Talking about spouses that have passed away can be difficult, but part of the healing process for a widow. Consider removing cliché phrases such as “At least…., and I’m sorry.” and replacing them with heartfelt questions such as “How are you eating? How are you sleeping.” Let the widow know you are going to be there for them in the days and weeks ahead and consider scheduling a coffee or tea to spend genuine time listening to their grief. For more information on widows, visit our website page for widows by going to investedwithyou.com.
On upcoming podcasts, Kathleen will talk about the three stages of widowhood- Grief, Growth, and Grace, so be sure to subscribe by clicking here.
Kathleen Rehl Bio

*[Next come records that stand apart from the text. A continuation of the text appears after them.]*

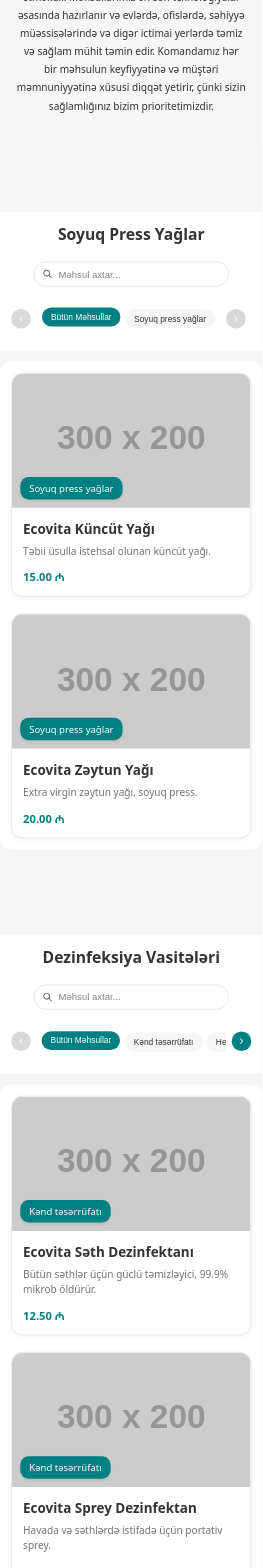
Repository: ferhadsultan98/ecovita
Page: /
The author's editor kept a copy of each file at every save. The page is drawn from the files as they stood at one save, then again after the next save.
The browser window is 375 px wide. The pictures show the part of the page from y = 1169 to 3409 px (the page is 5638 px tall before and 5490 px after), at 70% of full size.
The project was rebuilt for these pictures with package versions that can differ from the ones it lists, and the page was loaded fresh each time. Also part of the build but not shown: vite.config.js.

Above is the page before, as saved 2025-05-06 11:28:38.

After the next save:
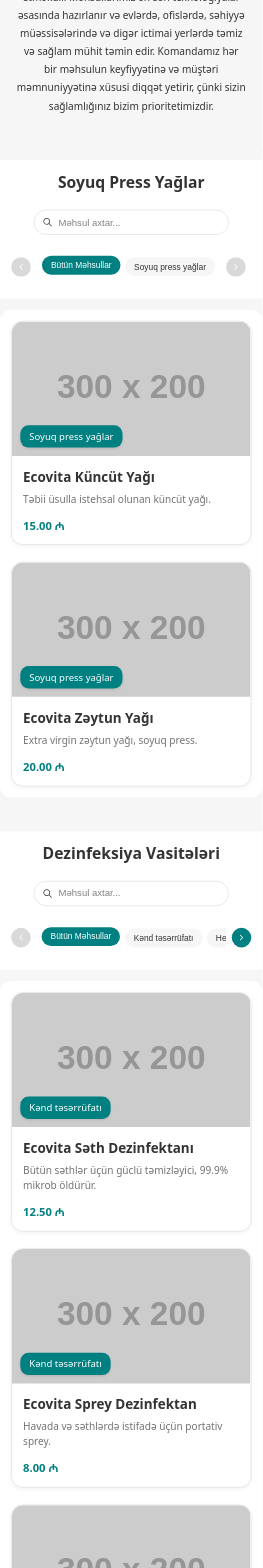
Saved 6 s later.
--- a/src/Pages/MenuSection/MenuSection.scss
+++ b/src/Pages/MenuSection/MenuSection.scss
@@ -4,12 +4,8 @@
 $text-color: #333333;
 $border-color: #e0e0e0;
 
-// Assuming header height (including padding) is roughly 80px on desktop, 70px on mobile
-$header-height-desktop: 100px;
-$header-height-mobile: 70px;
-
 .menu-section {
-  padding: 120px 0 2rem 0; // Increased top padding to account for fixed header
+  padding: 2rem 0;
   background: $accent-color;
 
   .menu-navbar-wrapper {
@@ -18,13 +14,13 @@
 
     &.sticky {
       position: fixed;
-      top: $header-height-desktop; // Adjusted to sit below the fixed header
+      top: 0;
       left: 0;
       width: 100%;
       z-index: 1000;
       background: rgba($secondary-color, 0.98);
       backdrop-filter: blur(10px);
-
+      box-shadow: 0 4px 12px rgba(0, 0, 0, 0.08);
       padding: 0.75rem 0;
     }
 
@@ -375,8 +371,6 @@
 
   // Responsive Design
   @media (max-width: 1024px) {
-    padding-top: 100px; // Slightly less padding for medium screens
-
     .menu-content {
       padding: 1.5rem;
 
@@ -386,10 +380,6 @@
     }
 
     .menu-navbar-wrapper {
-      &.sticky {
-        top: $header-height-desktop;
-      }
-
       .menu-filter {
         .menu-filter-container {
           .menu-filter-list {
@@ -404,11 +394,10 @@
   }
 
   @media (max-width: 768px) {
-    padding: 100px 0 1rem 0; // Adjusted for mobile header height
+    padding: 1rem 0;
 
     .menu-navbar-wrapper {
       &.sticky {
-        top: $header-height-mobile; // Adjusted for mobile header height
         padding: 0.5rem 0;
       }
 
@@ -500,13 +489,7 @@
   }
 
   @media (max-width: 480px) {
-    padding-top: 90px; // Further adjusted for smaller screens
-
     .menu-navbar-wrapper {
-      &.sticky {
-        top: $header-height-mobile;
-      }
-
       .menu-navbar-content {
         .section-title {
           font-size: 1.4rem;

After the save that followed:
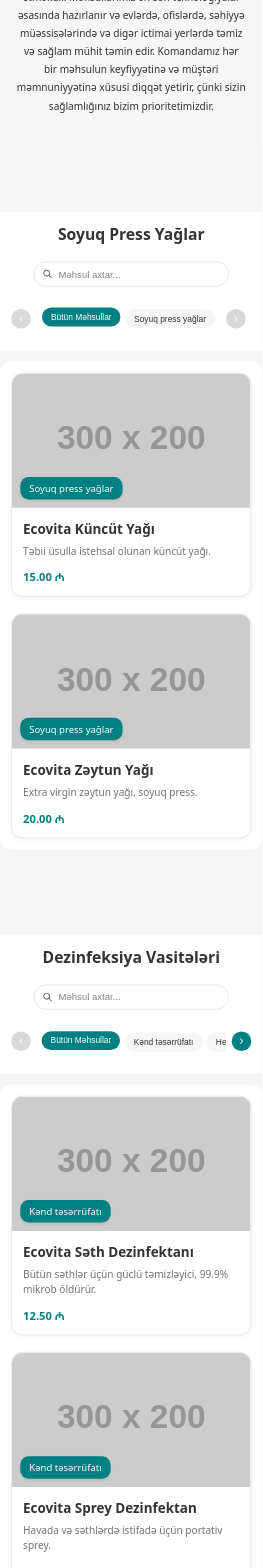
Saved 4 s later.
--- a/src/Pages/MenuSection/MenuSection.scss
+++ b/src/Pages/MenuSection/MenuSection.scss
@@ -4,8 +4,12 @@
 $text-color: #333333;
 $border-color: #e0e0e0;
 
+// Assuming header height (including padding) is roughly 80px on desktop, 70px on mobile
+$header-height-desktop: 100px;
+$header-height-mobile: 70px;
+
 .menu-section {
-  padding: 2rem 0;
+  padding: 120px 0 2rem 0; // Increased top padding to account for fixed header
   background: $accent-color;
 
   .menu-navbar-wrapper {
@@ -14,7 +18,7 @@
 
     &.sticky {
       position: fixed;
-      top: 0;
+      top: $header-height-desktop; // Adjusted to sit below the fixed header
       left: 0;
       width: 100%;
       z-index: 1000;
@@ -371,6 +375,8 @@
 
   // Responsive Design
   @media (max-width: 1024px) {
+    padding-top: 100px; // Slightly less padding for medium screens
+
     .menu-content {
       padding: 1.5rem;
 
@@ -380,6 +386,10 @@
     }
 
     .menu-navbar-wrapper {
+      &.sticky {
+        top: $header-height-desktop;
+      }
+
       .menu-filter {
         .menu-filter-container {
           .menu-filter-list {
@@ -394,10 +404,11 @@
   }
 
   @media (max-width: 768px) {
-    padding: 1rem 0;
+    padding: 100px 0 1rem 0; // Adjusted for mobile header height
 
     .menu-navbar-wrapper {
       &.sticky {
+        top: $header-height-mobile; // Adjusted for mobile header height
         padding: 0.5rem 0;
       }
 
@@ -489,7 +500,13 @@
   }
 
   @media (max-width: 480px) {
+    padding-top: 90px; // Further adjusted for smaller screens
+
     .menu-navbar-wrapper {
+      &.sticky {
+        top: $header-height-mobile;
+      }
+
       .menu-navbar-content {
         .section-title {
           font-size: 1.4rem;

Kathleen M. Rehl, Ph.D., CFP®, CeFT® wrote the multi-award-winning book, Moving Forward on Your Own: A Financial Guidebook for Widows. Experiencing widowhood herself, Dr. Rehl empowers widows financially™ and inspires their advisors. Her work has been featured in the New York Times, Wall Street Journal, AARP Bulletin, CNBC, USA Today, U.S. News & World Report, Journal of Financial Service Professionals, Journal of Financial Planning, and other publications. Rehl owned a financial planning firm for 17 years before retiring to her “encore” career. She walks an hour daily, practices yoga, enjoys art and music festivals, writes poetry and makes art, loves her grandsons . . . and continues to evolve on her journey.